Reagan-Fascell Democracy Fellow
With comments by
Larry Diamond (watch remarks)
Marc F. Plattner
International Forum for Democratic Studies
Ghana has long been hailed as a democratic success story—a model for other African countries seeking to curtail executive power and install rule of law. After nearly two decades of successful multi-party democracy, Ghana is in the midst of a constitutional review process that aims to further strengthen its political institutions. However, presidential dominance remains a problem, and the country’s current review process lacks both the urgency and the consensus seen recently in Kenya. Many Ghanaians indeed question the need to reform a constitution that has seemingly served Ghana so well. Others who are critical of excess executive power argue that the constitution’s current defects are the result of flawed design, not implementation. In his presentation, H. Kwasi Prempeh assessed these viewpoints and explained how conventional approaches to constitution-writing in Africa have left in place some of the most problematic features of its authoritarian past. Larry Diamond provided comments.
H. Kwasi Prempeh is a professor at Seton Hall University School of Law, where he teaches courses in constitutional law and comparative constitutionalism. A staunch proponent of liberal policy and legal reform in Ghana, he previously served as director of legal policy and governance at the Ghana Center for Democratic Development, the country’s leading liberal-democratic think tank, based in Accra. Professor Prempeh is now a member of the Center’s board of directors and coedits its quarterly Democracy Watch. A noted expert on democratization and constitutionalism in Africa, he has authored numerous articles for peer-reviewed journals and law reviews, including the Journal of Democracy, the International Journal of Constitutional Law, and the Tulane Law Review.
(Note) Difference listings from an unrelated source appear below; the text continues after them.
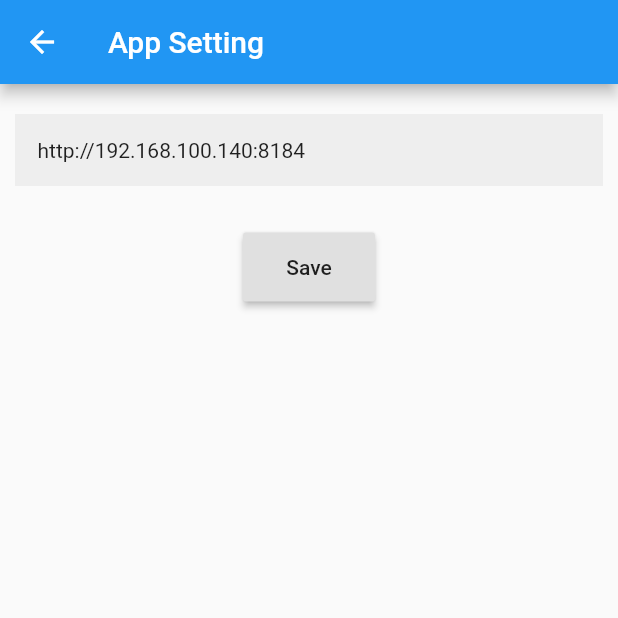
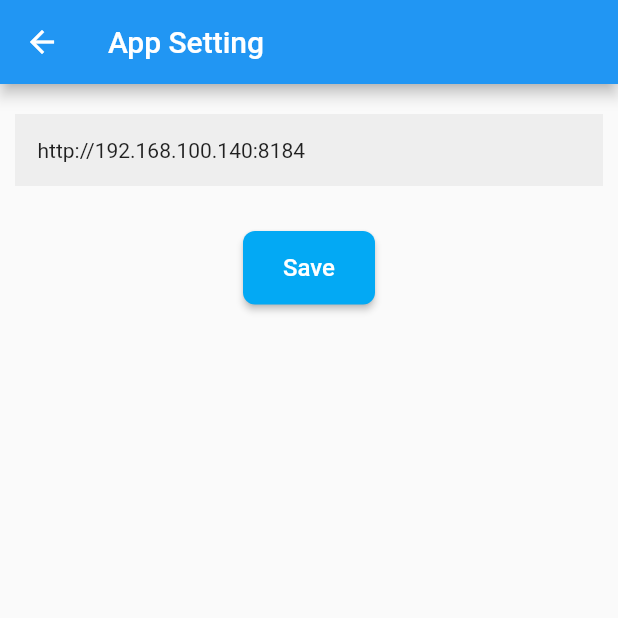
Before and after one commit to hvannak/gpstrackingplan, a Flutter app: the Appsetting screen opened directly, on a phone screen of 412 x 824 dp, the top half of it. Run offline on Flutter 3.47's test engine with Material 2 defaults, Android fonts, the phone set to English and light mode, and no system bars; our stand-ins replace auto_size_text, camera, connectivity, geolocator, google_maps_flutter, shared_preferences and 1 more; accounts and stored records are empty.

Commit message:
translate on app setting

```diff
--- a/lib/appsetting.dart
+++ b/lib/appsetting.dart
@@ -1,14 +1,16 @@
 import 'package:flutter/material.dart';
 import 'package:shared_preferences/shared_preferences.dart';
+
+import 'app_localizations.dart';
 
 class Appsetting extends StatelessWidget {
   @override
   Widget build(BuildContext context) {
     return Scaffold(
       appBar: AppBar(
-        title: Text('App Setting')
+        title: Text(AppLocalizations.of(context).translate('appsetting'))
       ),
-      body: MySetting(title: 'App Setting')
+      body: MySetting(title: AppLocalizations.of(context).translate('appsetting'))
     );
   }
 }
@@ -91,14 +93,19 @@ class _MySettingState extends State<MySetting> {
                             Center(
                               child: RaisedButton(
                                 padding: EdgeInsets.symmetric(vertical: 15.0),
+                                shape: new RoundedRectangleBorder(
+                                            borderRadius:
+                                                new BorderRadius.circular(8.0),
+                                          ),
+                                          color: Colors.lightBlue,
                                 onPressed: () {
                                   if (_formKey.currentState.validate()) {
                                     showSnackbar(context);
                                   }
                                 },
                                 child: Text(
-                                  'Save',
-                                  style: TextStyle(fontSize: 14.0),
+                                  AppLocalizations.of(context).translate('save'),
+                                  style: TextStyle(fontSize: 16.0, color: Colors.white),
                                 ),
                               ),
                             )
--- a/lib/main.dart
+++ b/lib/main.dart
@@ -306,7 +306,7 @@ class _MyHomePageState extends State<MyHomePage> {
               children: <Widget>[
                 SingleChildScrollView(
                   child: Container(
-                    height: 300.0,
+                    height: 320.0,
                     width: 450.0,
                     padding:
                         EdgeInsets.symmetric(horizontal: 30.0, vertical: 20.0),
```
During his fellowship, Professor Prempeh plans to undertake a comprehensive review of Ghana’s constitutional system and legal traditions in order to identify ways in which contemporary constitutional design and the existing regime of laws have been complicit in the entrenchment of the country’s imperial presidency.
Larry Diamond is director of Stanford University’s Center on Democracy, Development, and the Rule of Law, where he is also a senior fellow at the Freeman Spogli Institute and the Hoover Institution and a professor of political science and sociology.